■ **TASK ITEM**
Your answer must be every line of the data that holds the string "日照りパラオ".

[Opening RECORDS SHOWN section]

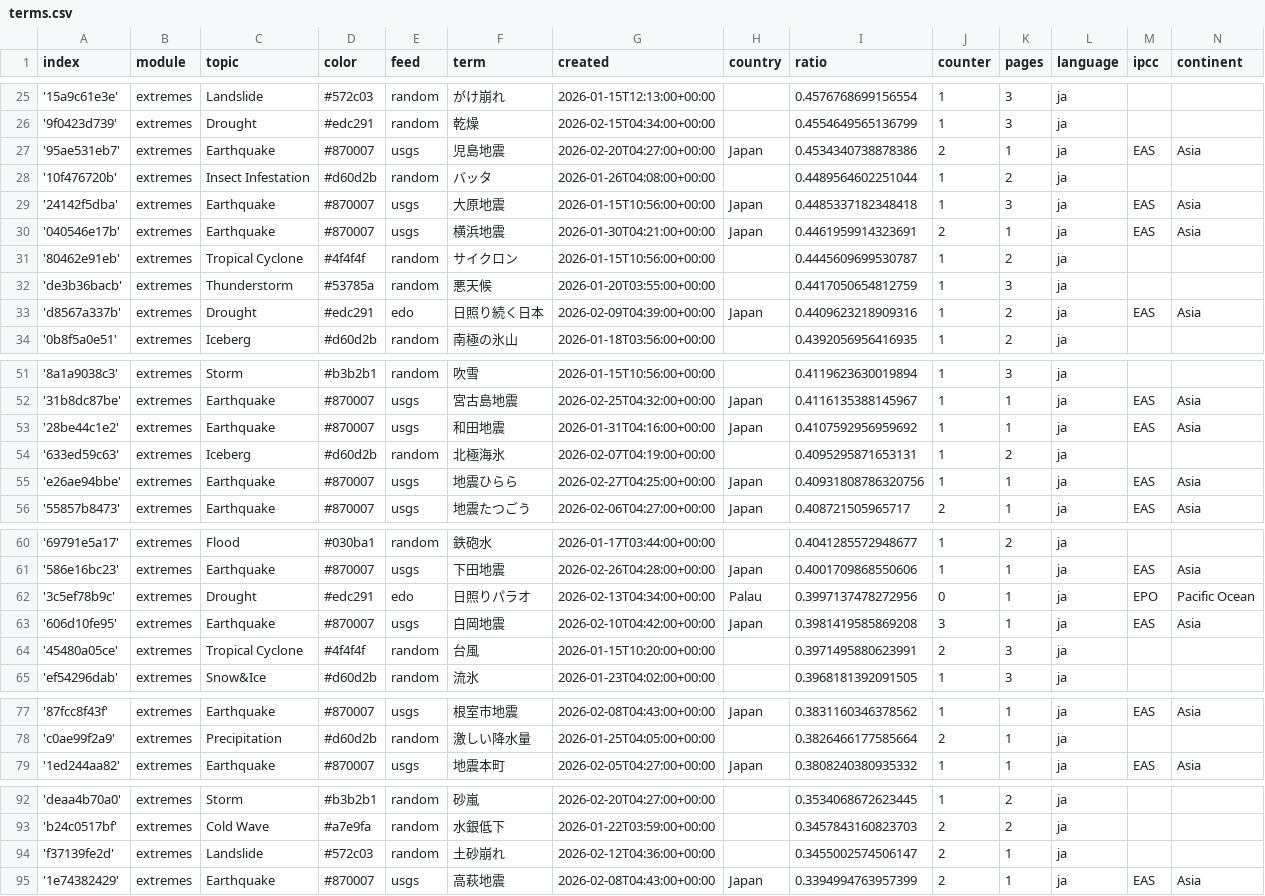
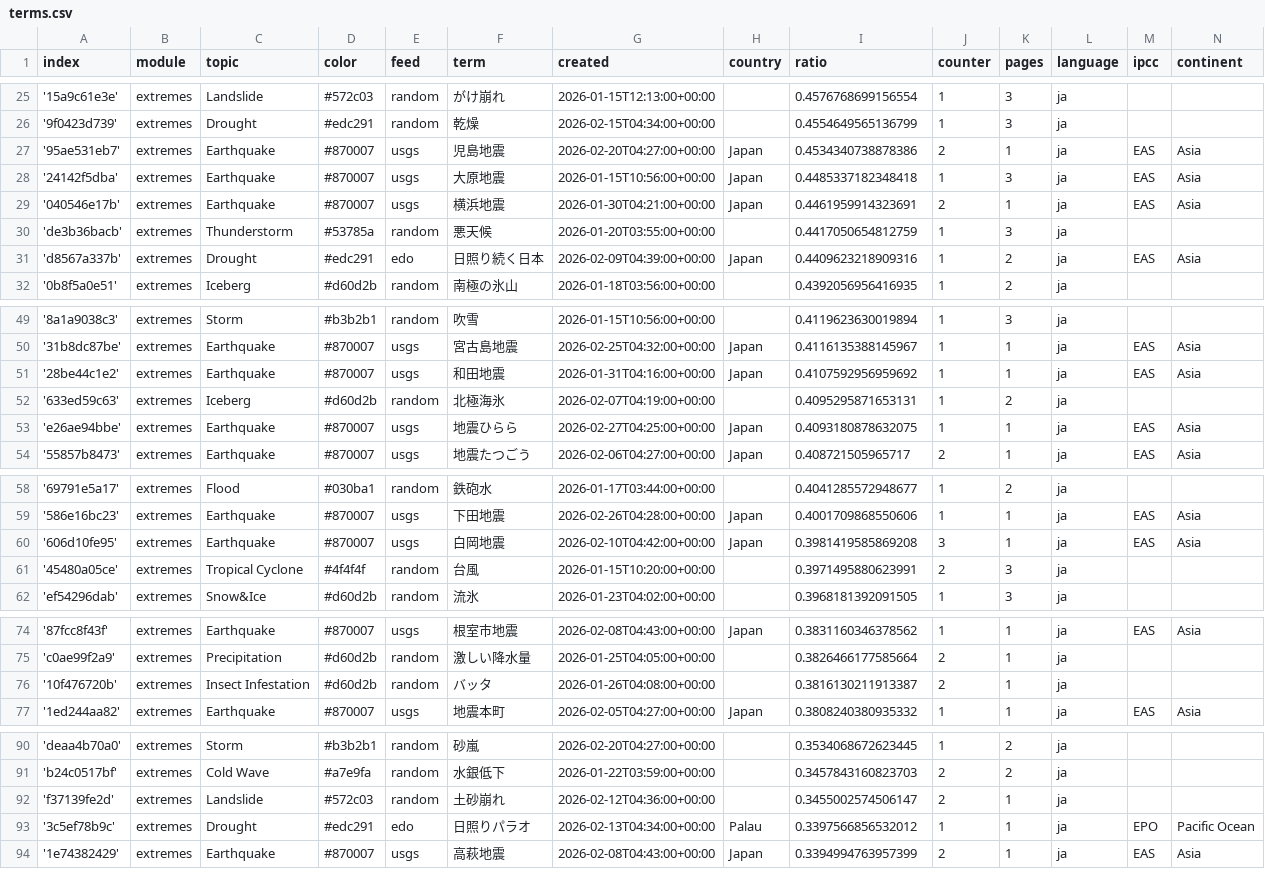
Before and after one commit to annajungfleischnews/japaneseExtremes, a CSV file: terms.csv, drawn as a sheet; only a part is shown, gaps mark what is left out.

```diff
--- a/terms.csv
+++ b/terms.csv
@@ -27,6 +27,4 @@ index,module,topic,color,feed,term,created,country,ratio,counter,pages,language,
 '95ae531eb7',extremes,Earthquake,#870007,usgs,児島地震,2026-02-20T04:27:00+00:00,Japan,0.4534340738878386,2,1,ja,EAS,Asia
-'10f476720b',extremes,Insect Infestation,#d60d2b,random,バッタ,2026-01-26T04:08:00+00:00,,0.4489564602251044,1,2,ja,,
 '24142f5dba',extremes,Earthquake,#870007,usgs,大原地震,2026-01-15T10:56:00+00:00,Japan,0.4485337182348418,1,3,ja,EAS,Asia
 '040546e17b',extremes,Earthquake,#870007,usgs,横浜地震,2026-01-30T04:21:00+00:00,Japan,0.4461959914323691,2,1,ja,EAS,Asia
-'80462e91eb',extremes,Tropical Cyclone,#4f4f4f,random,サイクロン,2026-01-15T10:56:00+00:00,,0.4445609699530787,1,2,ja,,
 'de3b36bacb',extremes,Thunderstorm,#53785a,random,悪天候,2026-01-20T03:55:00+00:00,,0.4417050654812759,1,3,ja,,
@@ -54,3 +52,3 @@ index,module,topic,color,feed,term,created,country,ratio,counter,pages,language,
 '633ed59c63',extremes,Iceberg,#d60d2b,random,北極海氷,2026-02-07T04:19:00+00:00,,0.4095295871653131,1,2,ja,,
-'e26ae94bbe',extremes,Earthquake,#870007,usgs,地震ひらら,2026-02-27T04:25:00+00:00,Japan,0.40931808786320756,1,1,ja,EAS,Asia
+'e26ae94bbe',extremes,Earthquake,#870007,usgs,地震ひらら,2026-02-27T04:25:00+00:00,Japan,0.4093180878632075,1,1,ja,EAS,Asia
 '55857b8473',extremes,Earthquake,#870007,usgs,地震たつごう,2026-02-06T04:27:00+00:00,Japan,0.408721505965717,2,1,ja,EAS,Asia
@@ -61,3 +59,2 @@ index,module,topic,color,feed,term,created,country,ratio,counter,pages,language,
 '586e16bc23',extremes,Earthquake,#870007,usgs,下田地震,2026-02-26T04:28:00+00:00,Japan,0.4001709868550606,1,1,ja,EAS,Asia
-'3c5ef78b9c',extremes,Drought,#edc291,edo,日照りパラオ,2026-02-13T04:34:00+00:00,Palau,0.3997137478272956,0,1,ja,EPO,Pacific Ocean
 '606d10fe95',extremes,Earthquake,#870007,usgs,白岡地震,2026-02-10T04:42:00+00:00,Japan,0.3981419585869208,3,1,ja,EAS,Asia
@@ -78,2 +75,3 @@ index,module,topic,color,feed,term,created,country,ratio,counter,pages,language,
 'c0ae99f2a9',extremes,Precipitation,#d60d2b,random,激しい降水量,2026-01-25T04:05:00+00:00,,0.3826466177585664,2,1,ja,,
+'10f476720b',extremes,Insect Infestation,#d60d2b,random,バッタ,2026-01-26T04:08:00+00:00,,0.3816130211913387,2,1,ja,,
 '1ed244aa82',extremes,Earthquake,#870007,usgs,地震本町,2026-02-05T04:27:00+00:00,Japan,0.3808240380935332,1,1,ja,EAS,Asia
@@ -94,2 +92,3 @@ index,module,topic,color,feed,term,created,country,ratio,counter,pages,language,
 'f37139fe2d',extremes,Landslide,#572c03,random,土砂崩れ,2026-02-12T04:36:00+00:00,,0.3455002574506147,2,1,ja,,
+'3c5ef78b9c',extremes,Drought,#edc291,edo,日照りパラオ,2026-02-13T04:34:00+00:00,Palau,0.3397566856532012,1,1,ja,EPO,Pacific Ocean
 '1e74382429',extremes,Earthquake,#870007,usgs,高萩地震,2026-02-08T04:43:00+00:00,Japan,0.3394994763957399,2,1,ja,EAS,Asia
```
Also changed, not shown: 1 other file.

[Closing RECORDS SHOWN section]

■ **ANSWER BELOW**
-'3c5ef78b9c',extremes,Drought,#edc291,edo,日照りパラオ,2026-02-13T04:34:00+00:00,Palau,0.3997137478272956,0,1,ja,EPO,Pacific Ocean
+'3c5ef78b9c',extremes,Drought,#edc291,edo,日照りパラオ,2026-02-13T04:34:00+00:00,Palau,0.3397566856532012,1,1,ja,EPO,Pacific Ocean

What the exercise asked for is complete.